Change detection data:
============

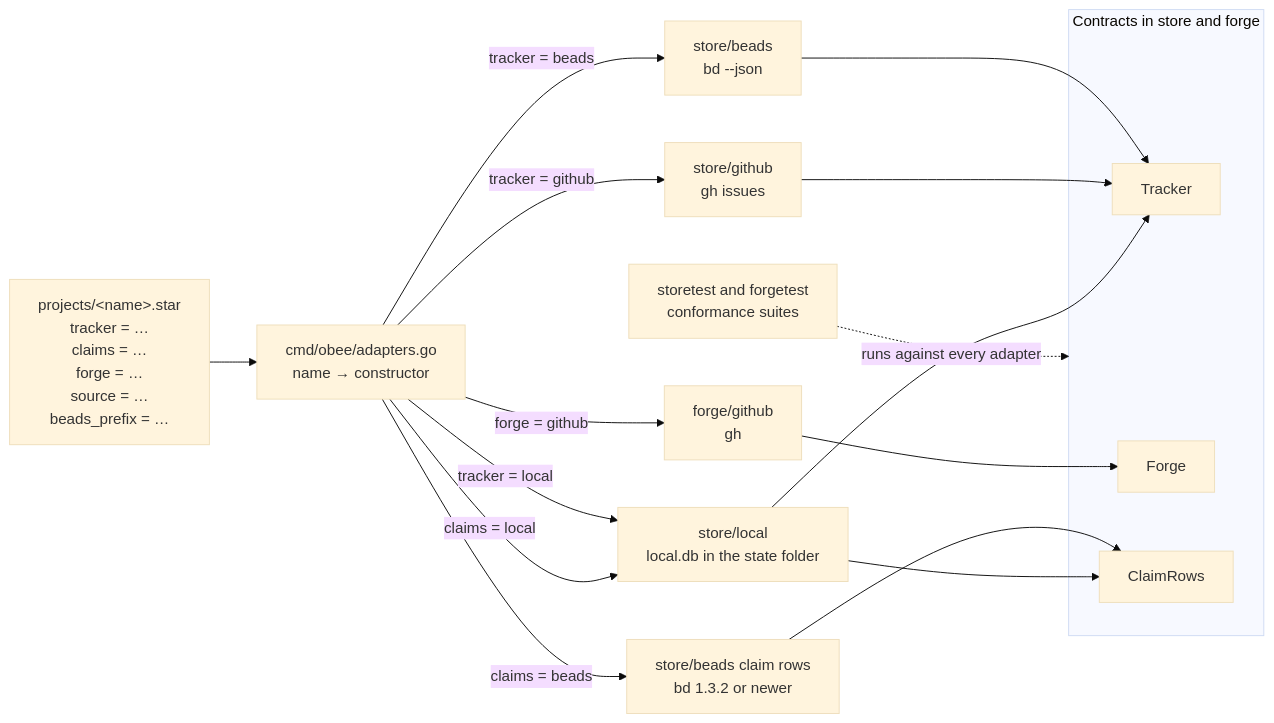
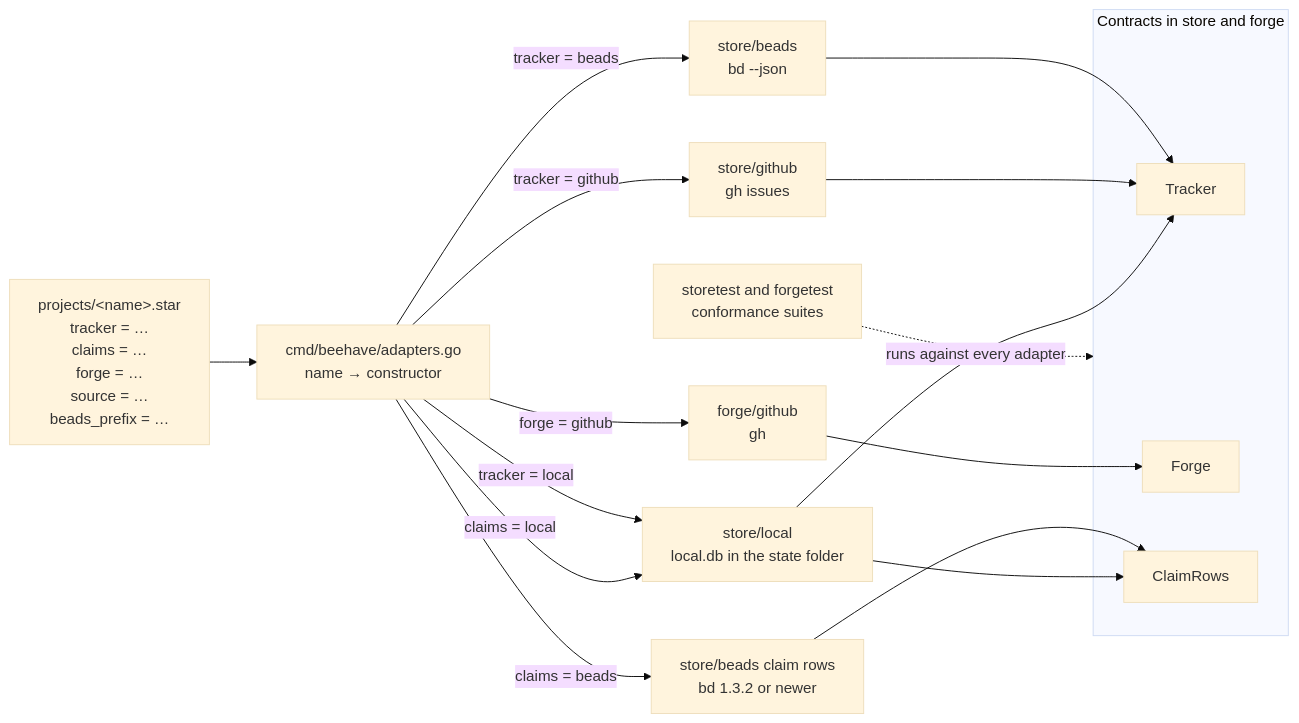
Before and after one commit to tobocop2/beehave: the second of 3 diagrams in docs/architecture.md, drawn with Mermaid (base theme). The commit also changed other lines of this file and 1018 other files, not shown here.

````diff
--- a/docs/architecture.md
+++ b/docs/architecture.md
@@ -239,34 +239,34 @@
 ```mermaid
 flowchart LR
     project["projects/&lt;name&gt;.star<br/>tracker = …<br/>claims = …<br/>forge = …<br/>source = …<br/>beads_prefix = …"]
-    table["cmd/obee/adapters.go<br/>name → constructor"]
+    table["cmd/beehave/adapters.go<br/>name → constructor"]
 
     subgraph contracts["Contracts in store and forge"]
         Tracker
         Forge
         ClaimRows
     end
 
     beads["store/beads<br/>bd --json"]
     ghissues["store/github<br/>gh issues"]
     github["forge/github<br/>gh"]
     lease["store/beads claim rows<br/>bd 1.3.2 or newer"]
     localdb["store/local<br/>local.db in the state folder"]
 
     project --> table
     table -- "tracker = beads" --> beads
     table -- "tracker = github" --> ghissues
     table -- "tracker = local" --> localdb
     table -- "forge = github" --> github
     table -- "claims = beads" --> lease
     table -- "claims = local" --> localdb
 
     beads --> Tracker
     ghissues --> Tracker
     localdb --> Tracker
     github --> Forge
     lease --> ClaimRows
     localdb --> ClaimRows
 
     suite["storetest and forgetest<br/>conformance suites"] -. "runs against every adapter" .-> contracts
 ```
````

============

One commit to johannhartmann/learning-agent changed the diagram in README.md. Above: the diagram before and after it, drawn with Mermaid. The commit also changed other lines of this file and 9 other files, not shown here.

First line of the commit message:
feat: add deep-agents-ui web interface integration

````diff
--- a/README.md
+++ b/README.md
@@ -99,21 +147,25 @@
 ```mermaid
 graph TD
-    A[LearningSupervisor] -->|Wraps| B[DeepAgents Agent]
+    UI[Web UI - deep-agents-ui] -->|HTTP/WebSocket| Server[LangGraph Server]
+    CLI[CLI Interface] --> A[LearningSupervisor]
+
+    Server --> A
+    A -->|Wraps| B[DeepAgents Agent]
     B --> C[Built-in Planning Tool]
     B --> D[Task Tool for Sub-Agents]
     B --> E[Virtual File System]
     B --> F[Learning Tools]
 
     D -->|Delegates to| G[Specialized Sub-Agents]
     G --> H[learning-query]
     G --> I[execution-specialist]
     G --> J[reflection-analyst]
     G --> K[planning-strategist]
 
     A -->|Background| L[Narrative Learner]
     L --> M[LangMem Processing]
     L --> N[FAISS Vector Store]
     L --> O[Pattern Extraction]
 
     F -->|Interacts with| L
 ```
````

============

Search the data for "this". Copy each line that has it.

YOUR RESPONSE.
Before and after one commit to tobocop2/beehave: the second of 3 diagrams in docs/architecture.md, drawn with Mermaid (base theme). The commit also changed other lines of this file and 1018 other files, not shown here.
One commit to johannhartmann/learning-agent changed the diagram in README.md. Above: the diagram before and after it, drawn with Mermaid. The commit also changed other lines of this file and 9 other files, not shown here.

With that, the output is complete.